In Schneider, on the other hand, the law was also applied nationwide, landowners were entitled to compensation, and still the Court found that Article 1 P1 was violated. As can be read in the Chamber judgment however, there were still some reasons to distinguish Herrmann from Schneider with respect to the rationality behind the hunting regime and the exceptions made. The question can moreover be asked whether the Chamber in Schneider correctly carried through the Chassagnou a.O. reasoning, or whether it somewhat over-enthusiastically applied the strict approach the Grand Chamber had laid out in the French case.

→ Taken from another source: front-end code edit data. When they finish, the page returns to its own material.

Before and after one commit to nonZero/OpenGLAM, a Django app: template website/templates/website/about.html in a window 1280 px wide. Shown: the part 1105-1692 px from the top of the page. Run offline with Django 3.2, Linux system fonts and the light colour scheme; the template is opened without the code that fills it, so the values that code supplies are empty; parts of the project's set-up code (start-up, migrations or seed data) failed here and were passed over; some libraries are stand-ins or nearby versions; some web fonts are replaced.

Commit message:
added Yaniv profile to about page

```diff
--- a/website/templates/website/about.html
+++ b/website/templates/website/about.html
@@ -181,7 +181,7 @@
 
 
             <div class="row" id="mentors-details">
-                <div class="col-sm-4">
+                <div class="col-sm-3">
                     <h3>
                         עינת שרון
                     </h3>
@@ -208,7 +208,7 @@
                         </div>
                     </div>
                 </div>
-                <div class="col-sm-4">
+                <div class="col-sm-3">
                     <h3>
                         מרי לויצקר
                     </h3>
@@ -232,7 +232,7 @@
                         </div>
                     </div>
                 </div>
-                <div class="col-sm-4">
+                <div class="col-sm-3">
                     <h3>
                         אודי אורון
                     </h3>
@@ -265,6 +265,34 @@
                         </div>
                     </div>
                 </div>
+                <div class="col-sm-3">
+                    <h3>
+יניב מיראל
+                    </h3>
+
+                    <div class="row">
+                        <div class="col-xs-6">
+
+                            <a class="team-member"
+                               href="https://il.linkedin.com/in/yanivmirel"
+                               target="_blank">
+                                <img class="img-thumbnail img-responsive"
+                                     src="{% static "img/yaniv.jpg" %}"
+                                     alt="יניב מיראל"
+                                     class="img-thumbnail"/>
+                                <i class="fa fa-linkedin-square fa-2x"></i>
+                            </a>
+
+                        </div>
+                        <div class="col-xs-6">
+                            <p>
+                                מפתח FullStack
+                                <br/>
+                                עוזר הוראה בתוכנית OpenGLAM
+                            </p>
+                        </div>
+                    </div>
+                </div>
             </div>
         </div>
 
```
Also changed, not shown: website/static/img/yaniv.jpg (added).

Does the fact that there was a form of compensation really not matter in a property rights case, because receiving money for hunting or damage is not compatible with being opposed to hunting?
The judgment in Chassagnou a.O. can be understood quite narrowly, holding that merely if there is a somewhat arbitrary and truly individual burden that is not compensated for, the interests of the State in ensuring a proper functioning of a hunting regime can be outweighed by individual concerns. The Court however chose to be guided by the extensive interpretation laid down in the Chamber judgment in Schneider. Focusing on the communalities rather than the particularities of the three cases it provided for a more or less insurmountable barrier also for non-discriminatory hunting regimes that, even for good (practical) reasons, do not allow a single landowner to exclude his land because he is morally opposed to hunting.
In my opinion, in Herrmann the Grand Chamber did have a choice. It might have good reasons for doing what it did, but unfortunately its being occupied with precedent and the similarities of the three cases prevents us from knowing what these are.
Important is, lastly, that the Court’s preoccupation did not leave any room for considering the margin of appreciation that applied in this area. The dissenters argue that hunting is not a human rights issue per se. Is following the line set out in prior cases as important when a case concerns the ‘micromanagement of problems which do not need a solution at European level’ and the regime was upheld even by the highest national court? I do not think the Court should not have dealt with this issue in the first place. Yet recognizing that the way Germany organised hunting could fall within its margin of appreciation, was the least it could have done.